Look through the records below for the line with "Lorem ipsum dolor sit amet consectetur adipisicing elit. Iste". Return that line and each one after it up to and including the line with "nihil officia. Ad", exactly.
[[ RECORDS FOR THIS EXERCISE open ]]
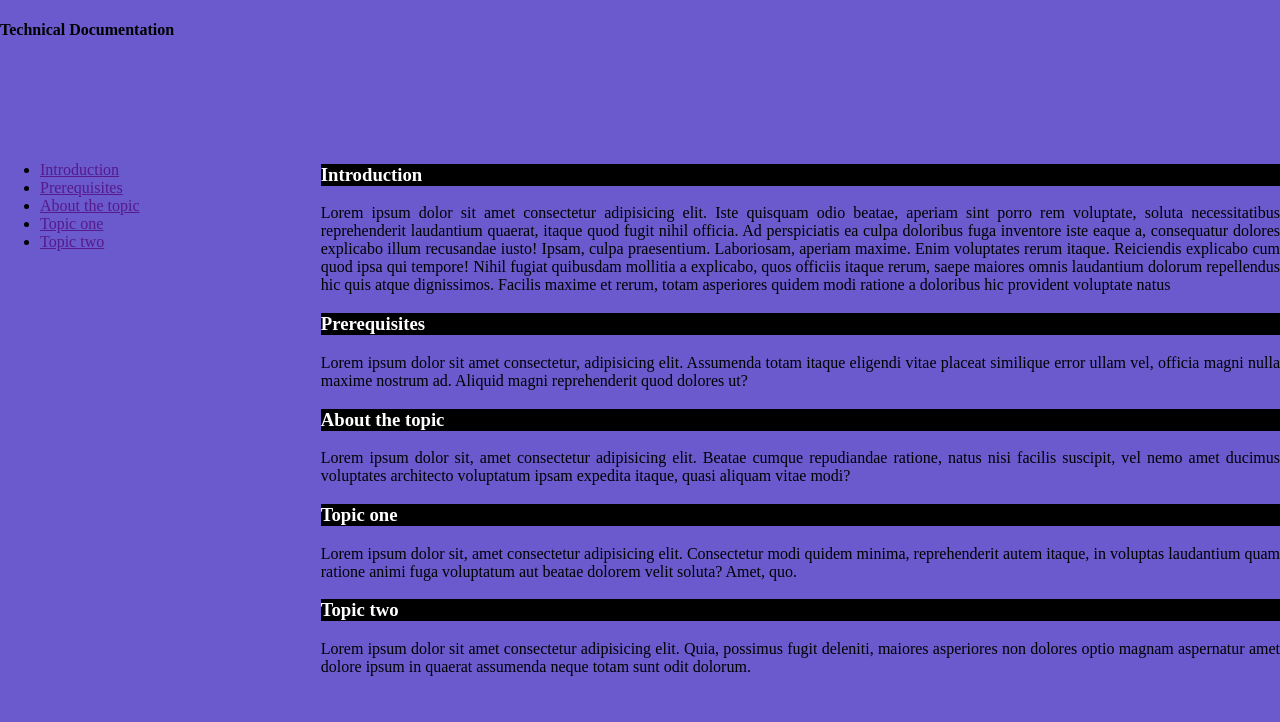
Repository: JoaoLemesDEV/Excercise-Tech-Documentation-Page
Page: index.html
An editor plug-in stored every save of this project. The page is shown before and after a run of saves, followed by the edit.
The browser window is 1280 px wide. The pictures show the whole page.

Above is the page before, as saved 2021-10-03 22:06:03.

### index.html
<!DOCTYPE html>
<html lang="en">
  <head>
    <meta charset="UTF-8" />
    <meta http-equiv="X-UA-Compatible" content="IE=edge" />
    <meta name="viewport" content="width=device-width, initial-scale=1.0" />
    <title>Technical Documentaion</title>
    <link rel="stylesheet" href="index.css" />
  </head>
  <body>
    <div class="wrapper">
      <header><h4>Technical Documentation</h4></header>
      <aside>
        <nav>
          <ul>
            <li><a href="">Introduction</a></li>
            <li><a href="">Prerequisites</a></li>
            <li><a href="">About the topic</a></li>
            <li><a href="">Topic one</a></li>
            <li><a href="">Topic two</a></li>
          </ul>
        </nav>
      </aside>
      <main>
        <section id="introduction">
          <h3 style="background: black; color: white">Introduction</h3>
          <p>
            Lorem ipsum dolor sit amet consectetur adipisicing elit. Iste
            quisquam odio beatae, aperiam sint porro rem voluptate, soluta
            necessitatibus reprehenderit laudantium quaerat, itaque quod fugit
            nihil officia. Ad perspiciatis ea culpa doloribus fuga inventore
            iste eaque a, consequatur dolores explicabo illum recusandae iusto!
            Ipsam, culpa praesentium. Laboriosam, aperiam maxime. Enim
            voluptates rerum itaque. Reiciendis explicabo cum quod ipsa qui
            tempore! Nihil fugiat quibusdam mollitia a explicabo, quos officiis
            itaque rerum, saepe maiores omnis laudantium dolorum repellendus hic
            quis atque dignissimos. Facilis maxime et rerum, totam asperiores
            quidem modi ratione a doloribus hic provident voluptate natus
          </p>
        </section>
        <section id="Prerequisites">
          <h3 style="background: black; color: white">Prerequisites</h3>
          <p>
            Lorem ipsum dolor sit amet consectetur, adipisicing elit. Assumenda
            totam itaque eligendi vitae placeat similique error ullam vel,
            officia magni nulla maxime nostrum ad. Aliquid magni reprehenderit
            quod dolores ut?
          </p>
        </section>
        <section id="about the topic">
          <h3 style="background: black; color: white">About the topic</h3>
          <p>
            Lorem ipsum dolor sit, amet consectetur adipisicing elit. Beatae
            cumque repudiandae ratione, natus nisi facilis suscipit, vel nemo
            amet ducimus voluptates architecto voluptatum ipsam expedita itaque,
            quasi aliquam vitae modi?
          </p>
        </section>
        <section id="topic one">
          <h3 style="background: black; color: white">Topic one</h3>
          <p>
            Lorem ipsum dolor sit, amet consectetur adipisicing elit.
            Consectetur modi quidem minima, reprehenderit autem itaque, in
            voluptas laudantium quam ratione animi fuga voluptatum aut beatae
            dolorem velit soluta? Amet, quo.
          </p>
        </section>
        <section id="topic two">
          <h3 style="background: black; color: white">Topic two</h3>
          <p>
            Lorem ipsum dolor sit amet consectetur adipisicing elit. Quia,
            possimus fugit deleniti, maiores asperiores non dolores optio magnam
            aspernatur amet dolore ipsum in quaerat assumenda neque totam sunt
            odit dolorum.
          </p>
        </section>
      </main>
      <footer></footer>
    </div>
  </body>
</html>

### index.css
html body {
  margin: 0;
  padding: 0;
  box-sizing: border-box;
  background-color: slateblue;
}
.wrapper {
  display: grid;
  grid-template-columns: 1fr 3fr;
  grid-template-rows: 20vh 70vh 10vh;
  grid-gap: 1px 1px;
  grid-template-areas: "h h" "a m" "f f";
}

header {
  //background-color: yellow;
  grid-area: h;
}

aside {
  //background-color: rgb(73, 185, 122);
  grid-area:a;
}

main {
  //background-color: cadetblue;
  text-align: justify;
  grid-area: m;
}

footer {
  //background-color: red;
  grid-area: f;
}

After the next 4 saves:
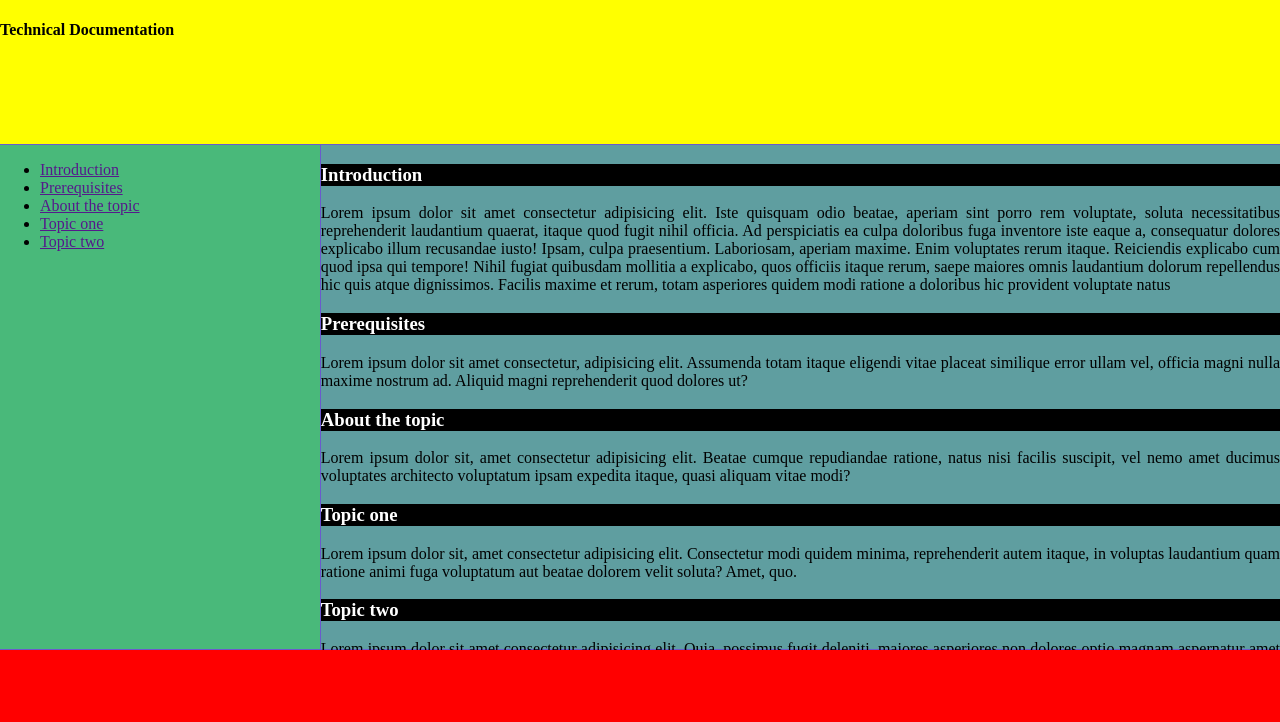
The 4 saves are shown as one change because they came seconds apart.
The last was saved 9 s later.
--- a/index.css
+++ b/index.css
@@ -13,22 +13,22 @@ html body {
 }
 
 header {
-  //background-color: yellow;
+  background-color: yellow;
   grid-area: h;
 }
 
 aside {
-  //background-color: rgb(73, 185, 122);
+  background-color: rgb(73, 185, 122);
   grid-area:a;
 }
 
 main {
-  //background-color: cadetblue;
+  background-color: cadetblue;
   text-align: justify;
   grid-area: m;
 }
 
 footer {
-  //background-color: red;
+  background-color: red;
   grid-area: f;
 }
[[ RECORDS FOR THIS EXERCISE closed ]]
**EXERCISE ANSWER:**
            Lorem ipsum dolor sit amet consectetur adipisicing elit. Iste
            quisquam odio beatae, aperiam sint porro rem voluptate, soluta
            necessitatibus reprehenderit laudantium quaerat, itaque quod fugit
            nihil officia. Ad perspiciatis ea culpa doloribus fuga inventore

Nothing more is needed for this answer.